Search the data for the string "context", and report each line where it is found.
━━━━━ PROVIDED DATA ━━━━━
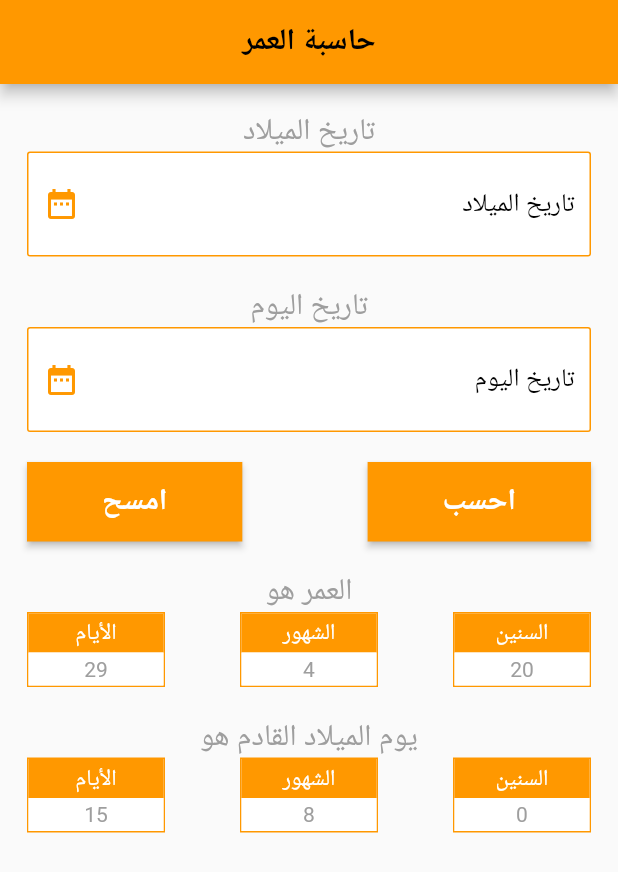
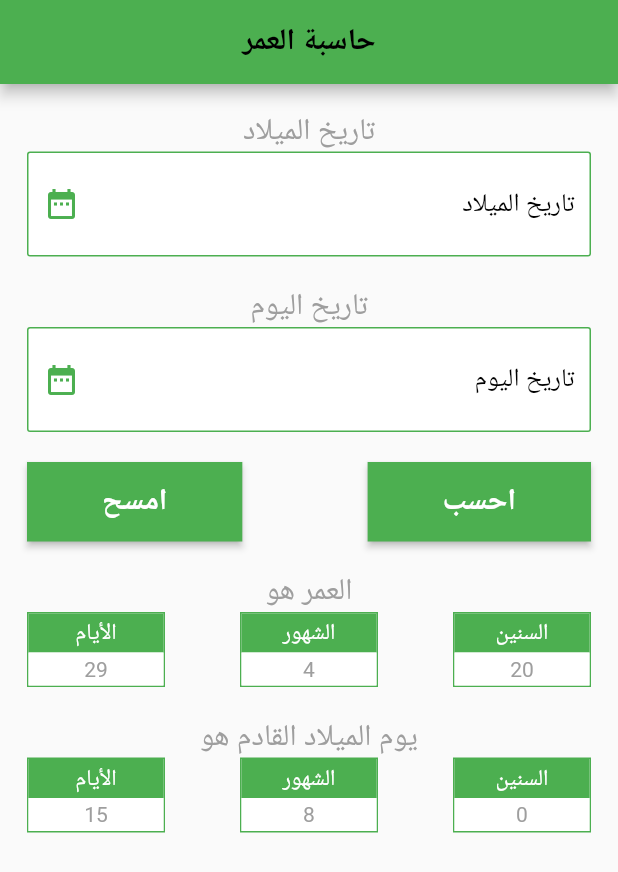
Before and after one commit to Mohamed-G2021/Age-Calculater, a Flutter app: the screen it shows after launch, on a phone screen of 412 x 824 dp. Shown: the top 872 px of the screen. Run offline on Flutter 3.47's test engine with Material 2 defaults, Android fonts, the phone set to English and light mode, and no system bars.

Commit message:
created theme

```diff
--- a/lib/main.dart
+++ b/lib/main.dart
@@ -3,10 +3,15 @@ import 'package:flutter/rendering.dart';
 
 void main() {
   return runApp(MaterialApp(
+    theme: ThemeData(
+      brightness: Brightness.light,
+      primaryColor: Colors.green,
+      primarySwatch: Colors.lightGreen,
+    ),
     debugShowCheckedModeBanner: false,
     home: Scaffold(
         appBar: AppBar(
-          backgroundColor: Colors.orange,
+          backgroundColor: Colors.green,
           centerTitle: true,
           title: TextBuilder(
               text: "حاسبة العمر",
@@ -102,7 +107,7 @@ class DateContainer extends StatelessWidget {
         width: 500,
         decoration: BoxDecoration(
             color: Colors.white,
-            border: Border.all(color: Colors.orange),
+            border: Border.all(color: Theme.of(context).primaryColor),
             borderRadius: BorderRadius.circular(2)),
         child: Padding(
           padding: const EdgeInsets.all(10.0),
@@ -155,7 +160,7 @@ class Button extends StatelessWidget {
         },
         style: ElevatedButton.styleFrom(
             shape: RoundedRectangleBorder(),
-            primary: Colors.orange,
+            primary: Theme.of(context).primaryColor,
             padding: EdgeInsets.symmetric(horizontal: 50, vertical: 13)));
   }
 }
@@ -167,12 +172,13 @@ class DateBox extends StatelessWidget {
   @override
   Widget build(BuildContext context) {
     return Container(
-      decoration: BoxDecoration(border: Border.all(color: Colors.orange)),
+      decoration: BoxDecoration(
+          border: Border.all(color: Theme.of(context).primaryColor)),
       child: Column(
         children: [
           Container(
               width: 90,
-              color: Colors.orange,
+              color: Theme.of(context).primaryColor,
               child: Center(
                   child: Padding(
                 padding: const EdgeInsets.all(3.0),
@@ -235,7 +241,7 @@ class DateText extends StatelessWidget {
             hintStyle: TextStyle(color: Colors.black, fontSize: 17),
             icon: Icon(
               Icons.date_range,
-              color: Colors.orange,
+              color: Theme.of(context).primaryColor,
             )));
   }
 }
```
━━━━━
## SOLUTION FOR THIS TASK
+            border: Border.all(color: Theme.of(context).primaryColor),
+            primary: Theme.of(context).primaryColor,
   Widget build(BuildContext context) {
+          border: Border.all(color: Theme.of(context).primaryColor)),
+              color: Theme.of(context).primaryColor,
+              color: Theme.of(context).primaryColor,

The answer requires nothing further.